Hiro Murai comes from the world of music videos, which gave him experience in creating stylized visuals. Now, as a key director in television, that background has helped inform his work on shows like FX’s comedy “Atlanta,” which includes surreal moments woven into the narrative, and the trippy Marvel series “Legion.”
“I think you get a really good grasp of the visual language of film,” Murai said of music videos. “The downside is not working with dialogue or actors as much. But you learn how to tell simple stories visually very quickly.”
Murai moved to the United States from Japan around age nine and learned some of the English language and American cultural cues from watching “The Simpsons.” In middle school, he started shooting small projects on handicam, and by college he landed his first paid gig, as a cinematographer for an indie band’s music video.
But even before going into that gig, he was learning directing by watching the masters.
“‘Twin Peaks’ was my gateway for David Lynch,” Murai said. “I think that’s true for a lot of people. Because at first my grasp of the language wasn’t as tight, I was really drawing on the tone. Even if you didn’t understand the dialogue completely, there’s something so visceral and strange happening tonally. I remember being very, very fascinated.”

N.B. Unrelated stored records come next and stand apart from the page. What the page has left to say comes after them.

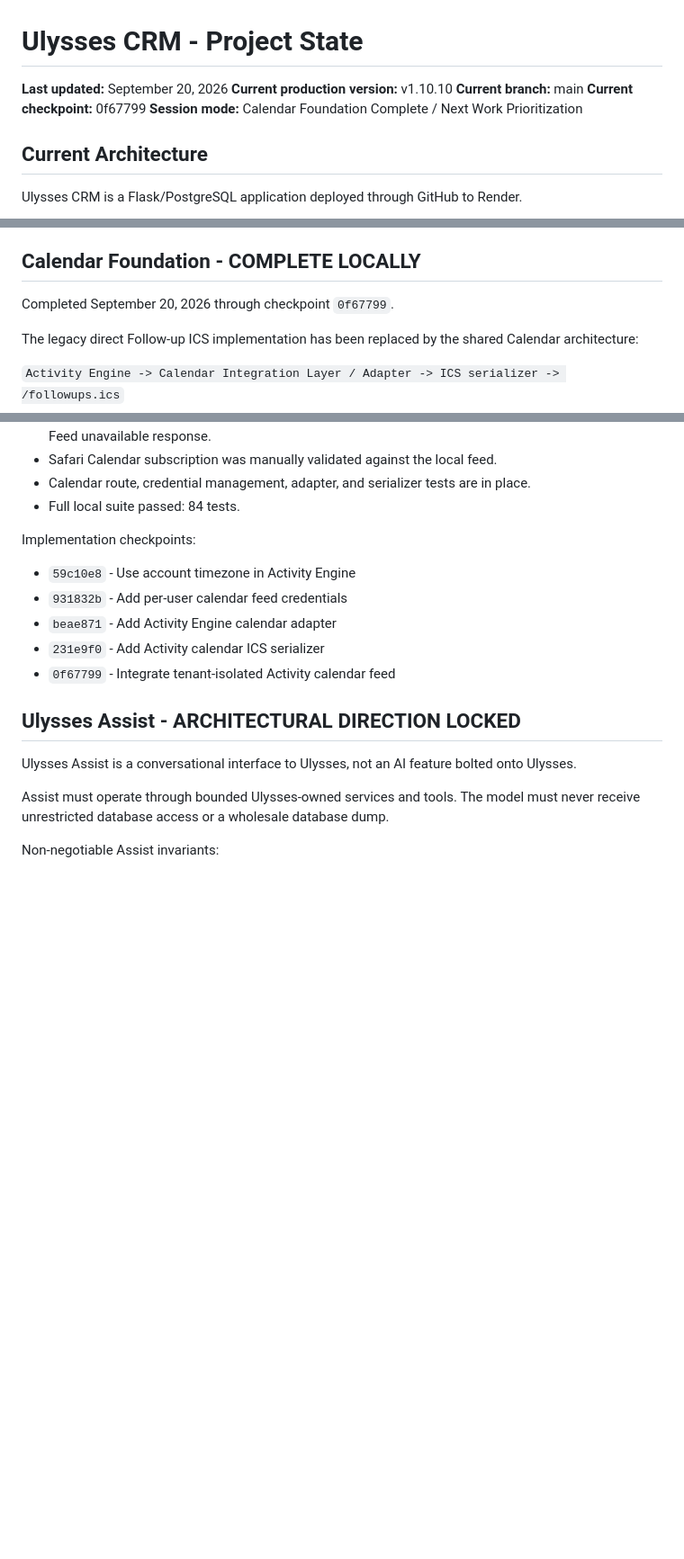
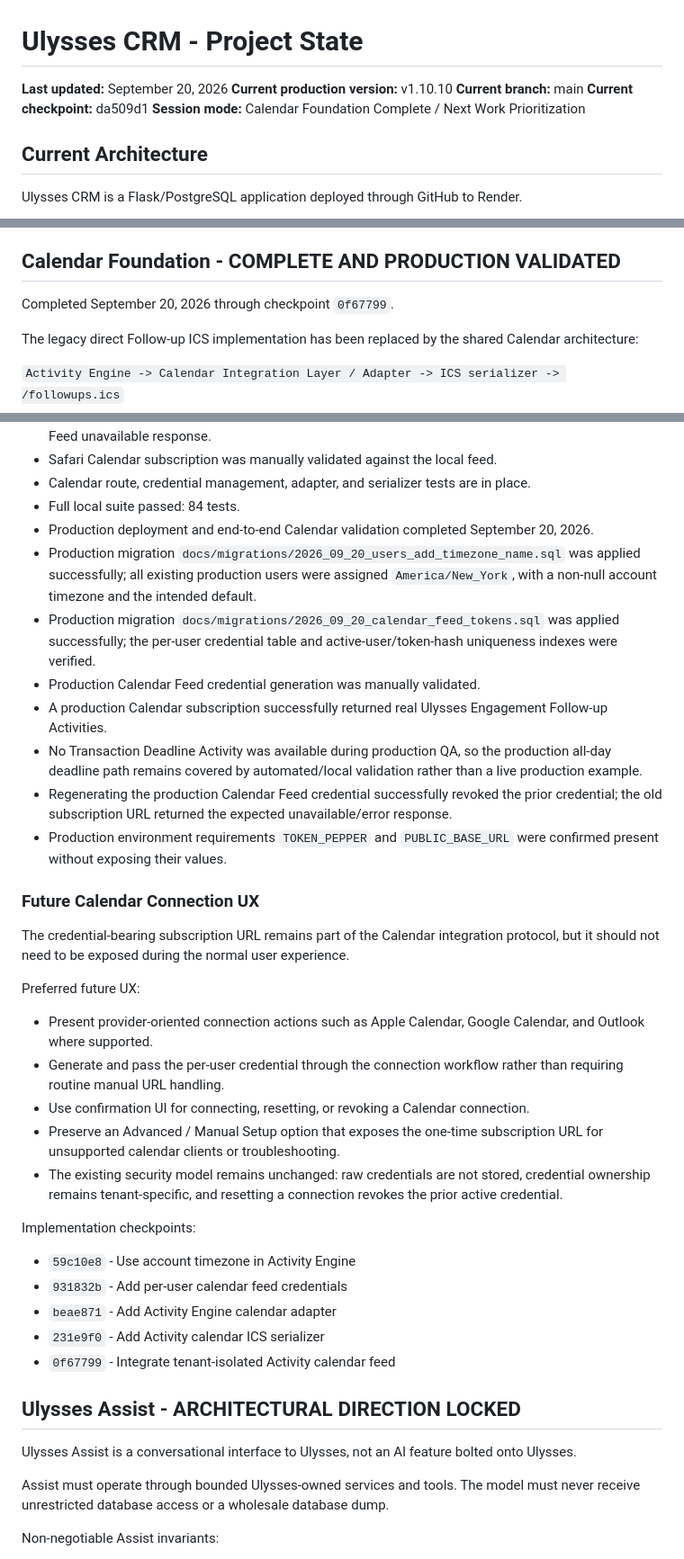
Before and after one commit to ithaca767/realEstateCRM, a Markdown page: PROJECT_STATE.md, 3 parts joined by grey strips. Shown at 90% size. GitHub-like rendering; blank space fills up the shorter version.

Commit message:
Record Calendar production validation

```diff
--- a/PROJECT_STATE.md
+++ b/PROJECT_STATE.md
@@ -3,7 +3,7 @@
 **Last updated:** September 20, 2026
 **Current production version:** v1.10.10
 **Current branch:** main
-**Current checkpoint:** 0f67799
+**Current checkpoint:** da509d1
 **Session mode:** Calendar Foundation Complete / Next Work Prioritization
 
 ## Current Architecture
@@ -175,7 +175,7 @@ Completed, deployed, and production validated September 18, 2026.
 - No authentication change was made because the issue was not reproducible on refresh and existing login protection appeared to be functioning normally.
 - Investigate only when the behavior can be reproduced reliably.
 
-## Calendar Foundation - COMPLETE LOCALLY
+## Calendar Foundation - COMPLETE AND PRODUCTION VALIDATED
 
 Completed September 20, 2026 through checkpoint `0f67799`.
 
@@ -200,6 +200,26 @@ Current Calendar rules:
 - Safari Calendar subscription was manually validated against the local feed.
 - Calendar route, credential management, adapter, and serializer tests are in place.
 - Full local suite passed: 84 tests.
+- Production deployment and end-to-end Calendar validation completed September 20, 2026.
+- Production migration `docs/migrations/2026_09_20_users_add_timezone_name.sql` was applied successfully; all existing production users were assigned `America/New_York`, with a non-null account timezone and the intended default.
+- Production migration `docs/migrations/2026_09_20_calendar_feed_tokens.sql` was applied successfully; the per-user credential table and active-user/token-hash uniqueness indexes were verified.
+- Production Calendar Feed credential generation was manually validated.
+- A production Calendar subscription successfully returned real Ulysses Engagement Follow-up Activities.
+- No Transaction Deadline Activity was available during production QA, so the production all-day deadline path remains covered by automated/local validation rather than a live production example.
+- Regenerating the production Calendar Feed credential successfully revoked the prior credential; the old subscription URL returned the expected unavailable/error response.
+- Production environment requirements `TOKEN_PEPPER` and `PUBLIC_BASE_URL` were confirmed present without exposing their values.
+
+### Future Calendar Connection UX
+
+The credential-bearing subscription URL remains part of the Calendar integration protocol, but it should not need to be exposed during the normal user experience.
+
+Preferred future UX:
+
+- Present provider-oriented connection actions such as Apple Calendar, Google Calendar, and Outlook where supported.
+- Generate and pass the per-user credential through the connection workflow rather than requiring routine manual URL handling.
+- Use confirmation UI for connecting, resetting, or revoking a Calendar connection.
+- Preserve an Advanced / Manual Setup option that exposes the one-time subscription URL for unsupported calendar clients or troubleshooting.
+- The existing security model remains unchanged: raw credentials are not stored, credential ownership remains tenant-specific, and resetting a connection revokes the prior active credential.
 
 Implementation checkpoints:
 
```
Also changed, not shown: other parts of PROJECT_STATE.md (+1 -1 lines).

Murai also draws from his Japanese roots when it comes to cinema. “I was watching [Akira] Kurosawa crime movies recently,” he said. “I just watched ‘The Bad Sleep Well’ yesterday. I just got a Filmstruck account so I can watch all of those Criterion movies streaming. I’ve been nerding out about that. I’m drawn to Japanese cinema and I think that a lot of that shows up in the things we make, even the minimalist approach.”
Jumping from music videos to directing seven episodes of “Atlanta” was a major transition for Murai. The series, set and shot in Atlanta, follows Earn Marks (Donald Glover) as an aspiring manager for his rapper cousin Alfred, aka Paper Boi (Bryan Tyree Henry).
“A lot of it was figuring out how my kind of storytelling and filmmaking fit into to a serialized format,” he said. “We like to go in with a plan that we think works, and then on the day, part of the fun is finding what’s working the best and what’s not working as well and then adding and subtracting.”
Although Murai doesn’t necessarily mimic styles, the films and TV series he grew up watching have created an instinct for visual interest in scenes. For example, some of Kurosawa’s influence can be seen in the way Murai frames his subjects in a scene geometrically or in how he moves the camera.
“I don’t think there was a big conceptual discussion how to film. It’s per scene what we wanted to do,” he said. “When we wanted it to feel like there’s these two people having an intimate moment, and we don’t want to intrude, we’d shoot it through a doorway. Or Earn is kind of outside in a lot of these interactions, and if he feels like he wants to be disconnected from it, we’ll make a choice to compose it, frame it up so that he’s justified in the wrong direction.”
While most of the action on “Atlanta” is grounded in reality, there are strange, unconnected and sometimes violent events scattered through the episodes, creating a feeling of unpredictability and danger. In this way, Murai has channeled a bit of Lynch into his work.
“In a lot of comedy shows there’s a safety net where you don’t assume anything of real consequence will happen,” he said. “The idea that we can make a comedy inside a world where people can get hurt or die, there’s no real sense of safety net in the world. It wasn’t on the page necessarily, but it was something that me and Donald talked about from very early on. That was always part of the architecture of this show, kind of quiet tension in the background even when there are jokes being thrown around.”
Murai took that sense of menace with him to “Legion,” a Marvel property that centers on David Haller (Dan Stevens), a man who has powerful psychic abilities but is confused about whether he is also schizophrenic. Created by Noah Hawley (“Fargo”), the series brought Murai on for the sixth episode, which was a change for the director, who was able to set the tone and style for “Atlanta” from the very beginning.